- Eat a sensible diet. This means enjoying plenty of protein, calcium, and fiber-rich food while limiting consumption of sweets, saturated fats, and simple starches. Do you have a sweet tooth? Try fresh fruit as a healthy alternative to sugary desserts.
- See your dentist every six months. Routine dental examinations can catch cavities and other problems in their earliest stages, before they have a chance to become emergencies.
- Avoid all tobacco and vaping products. Not only are these substances bad for your lungs, they promote tooth decay and gum disease.
- Use common sense when it comes to alcohol. An occasional drink every now and then may be fine. But excessive consumption can erode the enamel on your teeth, increasing your risk of cavities and other serious problems.
Preparing for the Unexpected
Sometimes even the most diligent precautions can’t prevent a dental emergency from taking place. Here’s how to prepare yourself for when the unlikely occurs:
- Know what to do. For example, a broken or knocked-out tooth calls for a cold compress to control swelling, gauze or a teabag to control bleeding, and a small amount of salt water or milk in which to store the tooth for possible reinsertion later.
- Keep contact information handy. A dental emergency can happen any time, even when Internet connection is spotty or unavailable. Write down your dentist’s phone number and take it with you as you travel. You should also have your coverage information close by at all times.
- Assemble your own dental first aid kit. At the very least, it should include a container of dental wax, a bottle of clove oil, a few doses of pain reliever, a pair of latex gloves, and a few sticks of sugar-free gum to act as an emergency filling for cavities.
Nothing in life is ever 100% guaranteed. But following the tips in this post can reduce your risk of suffering from a dental emergency. Keep them in mind as you travel the highways and byways of life. We wish you lots of happy smiles throughout 2019 and beyond.
About the Author
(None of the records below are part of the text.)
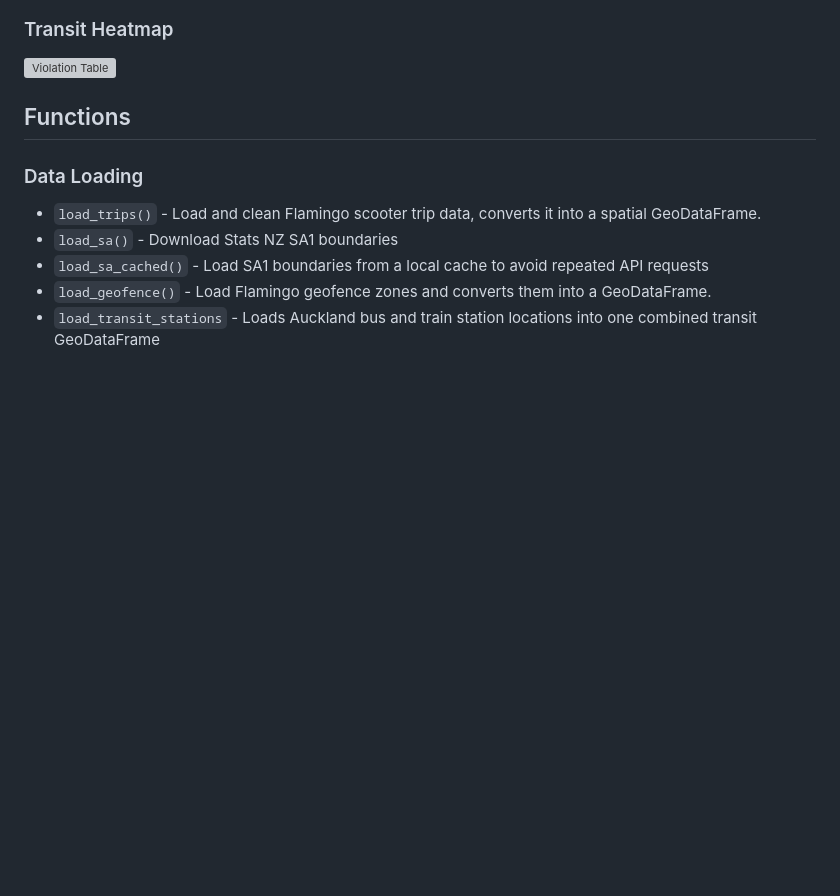
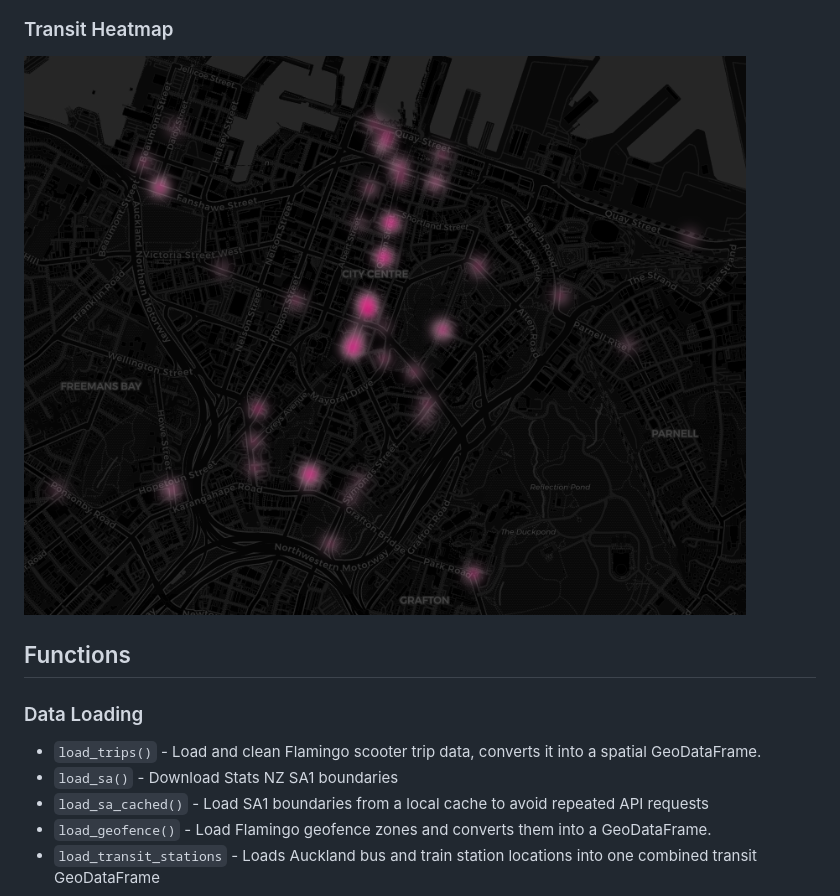
Before and after one commit to jhe482-uoa/flamingo-escooter, a Markdown page: README.md, the part around the change. Rendered like a GitHub page; blank space fills up the shorter version; grey boxes are pictures that could not be loaded.

```diff
--- a/README.md
+++ b/README.md
@@ -54,7 +54,7 @@ fe.transit_heatmap(trips_transit)  # first/last mile patterns based on 20m proxi
 
 ### Transit Heatmap
 
-![Violation Table](docs/transit_heat.png)
+![Violation Table](docs/Transit_heat.png)
 
 ## Functions
 
```
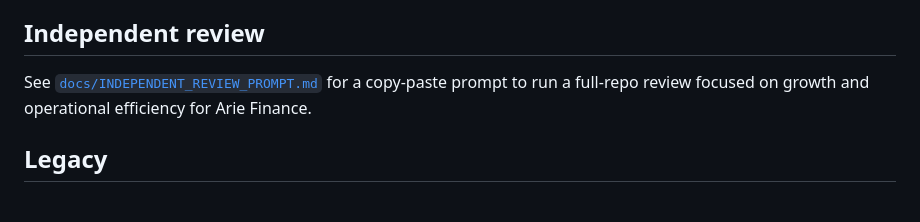
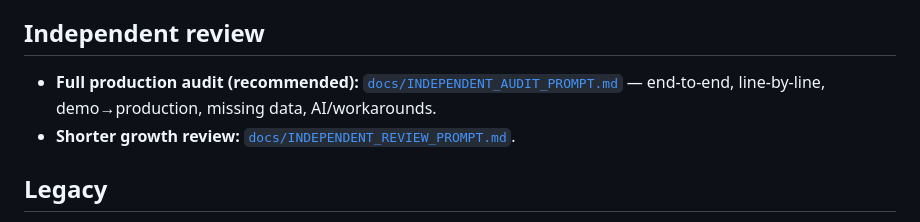
Before and after one commit to ismaelloveexcel/ARIE-global-incorporations-tracker, a Markdown page: README.md, the part around the change. Drawn GitHub-style.

```diff
--- a/README.md
+++ b/README.md
@@ -103,7 +103,8 @@ Use **Strong prospects (40+)** (default filter), **Review high priority**, the *
 
 ## Independent review
 
-See [`docs/INDEPENDENT_REVIEW_PROMPT.md`](docs/INDEPENDENT_REVIEW_PROMPT.md) for a copy-paste prompt to run a full-repo review focused on growth and operational efficiency for Arie Finance.
+- **Full production audit (recommended):** [`docs/INDEPENDENT_AUDIT_PROMPT.md`](docs/INDEPENDENT_AUDIT_PROMPT.md) — end-to-end, line-by-line, demo→production, missing data, AI/workarounds.
+- **Shorter growth review:** [`docs/INDEPENDENT_REVIEW_PROMPT.md`](docs/INDEPENDENT_REVIEW_PROMPT.md).
 
 ## Legacy
 
```
Also changed, not shown: docs/INDEPENDENT_AUDIT_PROMPT.md (added, +263 -0 lines), docs/INDEPENDENT_REVIEW_PROMPT.md (+2 -0 lines).
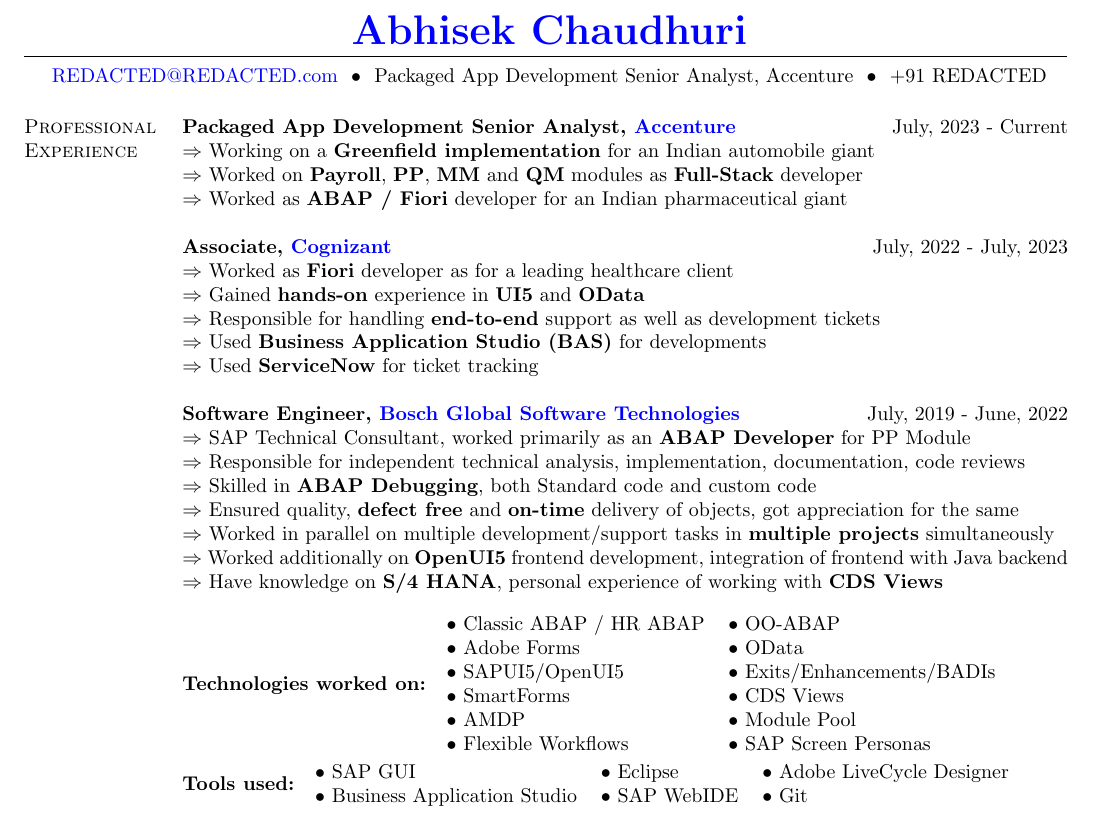
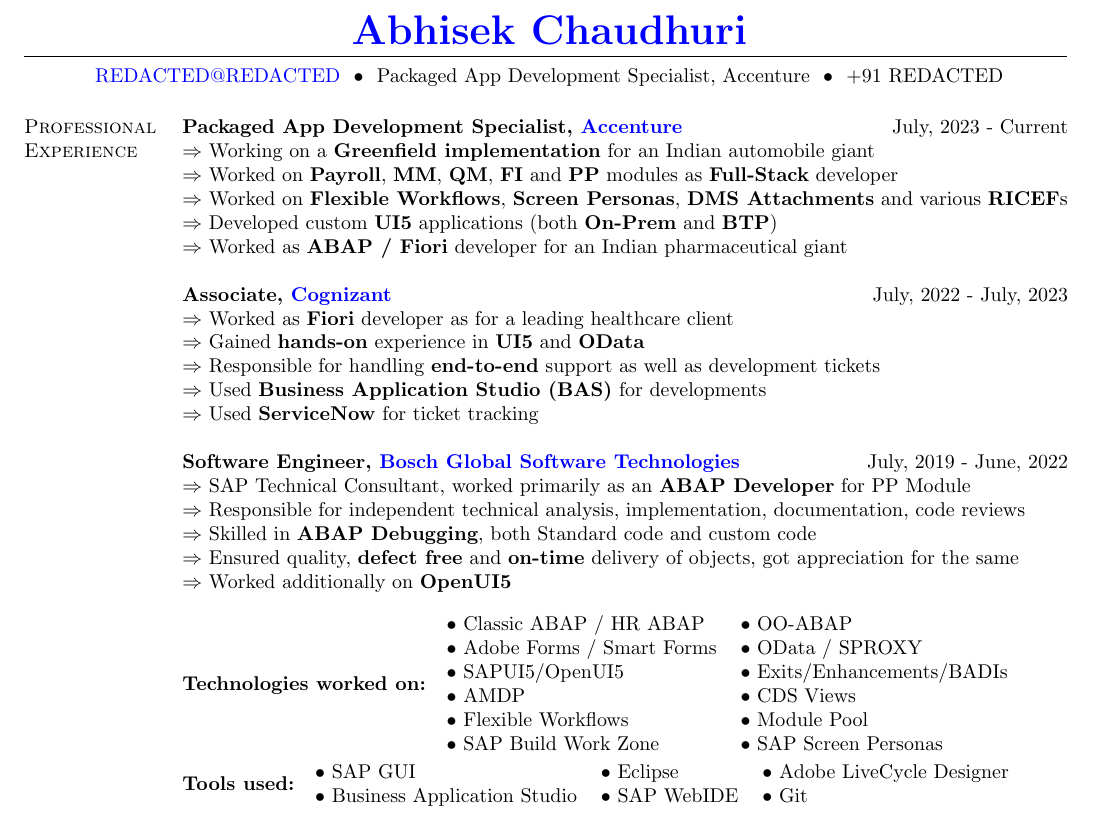
Before and after one commit to abhisekch59/ResumePublic, a LaTeX CV (Abhisek_CV.tex): part of the page, cut so that both start at the same text. Compiled offline with pdfLaTeX.

Commit message:
Update after promotion in Accenture

```diff
--- a/Abhisek_CV.tex
+++ b/Abhisek_CV.tex
@@ -22,6 +22,10 @@
 \setlength{\textwidth}{6.15in} % Text width of the document
 \setlength{\textheight}{750pt}
 
+% Define a variable
+\newcommand{\email}{REDACTED@REDACTED}
+\newcommand{\phone}{REDACTED}
+
 \begin{document}
 
 %----------------------------------------------------------------------------------------
@@ -36,7 +40,7 @@
 \vspace{-6mm}
 \begin{center}
     \hspace{-\hoffset}
-    \href{mailto:REDACTED@REDACTED.com}{REDACTED@REDACTED.com}  ~\textbullet~ Packaged App Development Senior Analyst, Accenture ~\textbullet~ \(+91\) REDACTED
+    \href{mailto:\email}{\email}  ~\textbullet~ Packaged App Development Specialist, Accenture ~\textbullet~ \(+91\) \phone
 \end{center}
 \vspace{-7mm}
 \begin{resume}
@@ -45,9 +49,11 @@
 %	EXPERIENCE SECTION
 %----------------------------------------------------------------------------------------
 \section{Professional Experience}
-\textbf{Packaged App Development Senior Analyst, \href{https://www.linkedin.com/company/accentureindia/}{Accenture}} \hfill{July, 2023 - Current}\\
+\textbf{Packaged App Development Specialist, \href{https://www.linkedin.com/company/accentureindia/}{Accenture}} \hfill{July, 2023 - Current}\\
 $\Rightarrow$ Working on a \textbf{Greenfield implementation} for an Indian automobile giant\\
-$\Rightarrow$ Worked on \textbf{Payroll}, \textbf{PP}, \textbf{MM} and \textbf{QM} modules as \textbf{Full-Stack} developer\\
+$\Rightarrow$ Worked on \textbf{Payroll}, \textbf{MM}, \textbf{QM}, \textbf{FI} and \textbf{PP} modules as \textbf{Full-Stack} developer\\
+$\Rightarrow$ Worked on \textbf{Flexible Workflows}, \textbf{Screen Personas}, \textbf{DMS Attachments} and various \textbf{RICEF}s\\
+$\Rightarrow$ Developed custom \textbf{UI5} applications (both \textbf{On-Prem} and \textbf{BTP})\\
 $\Rightarrow$ Worked as \textbf{ABAP / Fiori} developer for an Indian pharmaceutical giant\\
 \\
 \textbf{Associate, \href{https://www.linkedin.com/company/cognizant}{Cognizant}} \hfill{July, 2022 - July, 2023}\\
@@ -62,17 +68,15 @@
 $\Rightarrow$ Responsible for independent technical analysis, implementation, documentation, code reviews\\
 $\Rightarrow$ Skilled in \textbf{ABAP Debugging}, both Standard code and custom code\\
 $\Rightarrow$ Ensured quality, \textbf{defect free} and \textbf{on-time} delivery of objects, got appreciation for the same\\
-$\Rightarrow$ Worked in parallel on multiple development/support tasks in \textbf{multiple projects} simultaneously\\
-$\Rightarrow$ Worked additionally on \textbf{OpenUI5} frontend development, integration of frontend with Java backend\\
-$\Rightarrow$ Have knowledge on \textbf{S/4 HANA}, personal experience of working with \textbf{CDS Views}\\
+$\Rightarrow$ Worked additionally on \textbf{OpenUI5}\\
 \\
 \textbf{Technologies worked on:} \begin{tabular}{ l l }
 	\textbullet~Classic ABAP / HR ABAP & \textbullet~OO-ABAP\\
-	\textbullet~Adobe Forms & \textbullet~OData\\
+	\textbullet~Adobe Forms / Smart Forms & \textbullet~OData / SPROXY\\
 	\textbullet~SAPUI5/OpenUI5 & \textbullet~Exits/Enhancements/BADIs\\
-	\textbullet~SmartForms & \textbullet~CDS Views\\
-	\textbullet~AMDP & \textbullet~Module Pool\\
-	\textbullet~Flexible Workflows & \textbullet~SAP Screen Personas\\
+	\textbullet~AMDP & \textbullet~CDS Views\\
+	\textbullet~Flexible Workflows & \textbullet~Module Pool\\
+	\textbullet~SAP Build Work Zone & \textbullet~SAP Screen Personas\\
 	%\textbullet~CDS Views & \\
 	%\textbullet~REST APIs & \\
 \end{tabular}\\
```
Dr. Andrew Holecek has been practicing dentistry for over 30 years. He earned his DDS degree from the University of Colorado Health Sciences Center and devotes much of his spare time to ongoing education. You can reach his office online or by calling (303) 604-6355.